Work task:
These records are to be written out exactly as they read, minus the pictures.

(Entries provided begins)

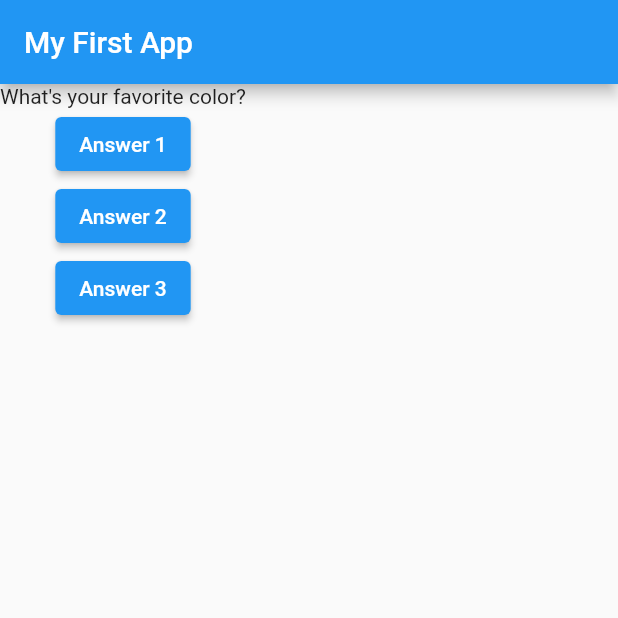
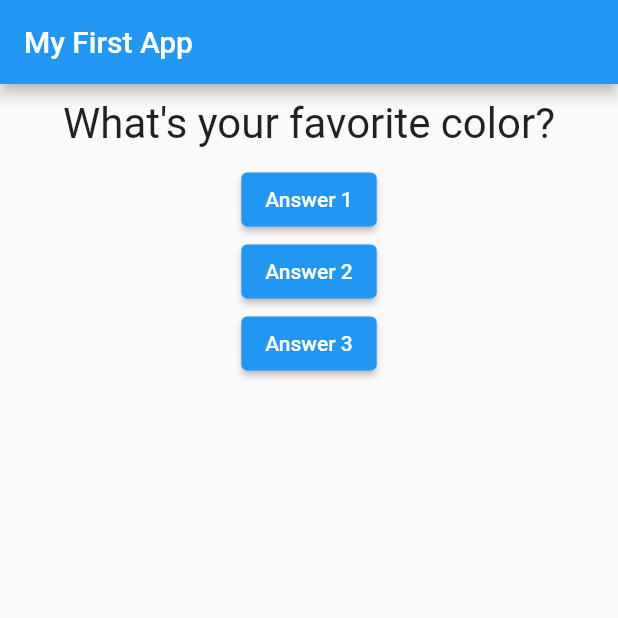
Before and after one commit to polnikovandrey/flutter_complete_guide, a Flutter app: the screen it shows after launch, on a phone screen of 412 x 824 dp, the top half of it. Run offline on Flutter 3.47's test engine with Material 2 defaults, Android fonts, the phone set to English and light mode, and no system bars.

Commit message:
App from scratch ...8 question widget layouting and styling

```diff
--- a/lib/question.dart
+++ b/lib/question.dart
@@ -1,13 +1,20 @@
 import 'package:flutter/material.dart';
 
 class Question extends StatelessWidget {
-
   final String _questionText;
 
   const Question(this._questionText, {Key? key}) : super(key: key);
 
   @override
   Widget build(BuildContext context) {
-    return Text(_questionText);
+    return Container(
+      width: double.infinity,
+      margin: const EdgeInsets.all(10),
+      child: Text(
+        _questionText,
+        style: const TextStyle(fontSize: 28),
+        textAlign: TextAlign.center,
+      ),
+    );
   }
 }
```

(Entries provided ends)

Solution for this exercise:
Before and after one commit to polnikovandrey/flutter_complete_guide, a Flutter app: the screen it shows after launch, on a phone screen of 412 x 824 dp, the top half of it. Run offline on Flutter 3.47's test engine with Material 2 defaults, Android fonts, the phone set to English and light mode, and no system bars.

Commit message:
App from scratch ...8 question widget layouting and styling

```diff
--- a/lib/question.dart
+++ b/lib/question.dart
@@ -1,13 +1,20 @@
 import 'package:flutter/material.dart';
 
 class Question extends StatelessWidget {
-
   final String _questionText;
 
   const Question(this._questionText, {Key? key}) : super(key: key);
 
   @override
   Widget build(BuildContext context) {
-    return Text(_questionText);
+    return Container(
+      width: double.infinity,
+      margin: const EdgeInsets.all(10),
+      child: Text(
+        _questionText,
+        style: const TextStyle(fontSize: 28),
+        textAlign: TextAlign.center,
+      ),
+    );
   }
 }
```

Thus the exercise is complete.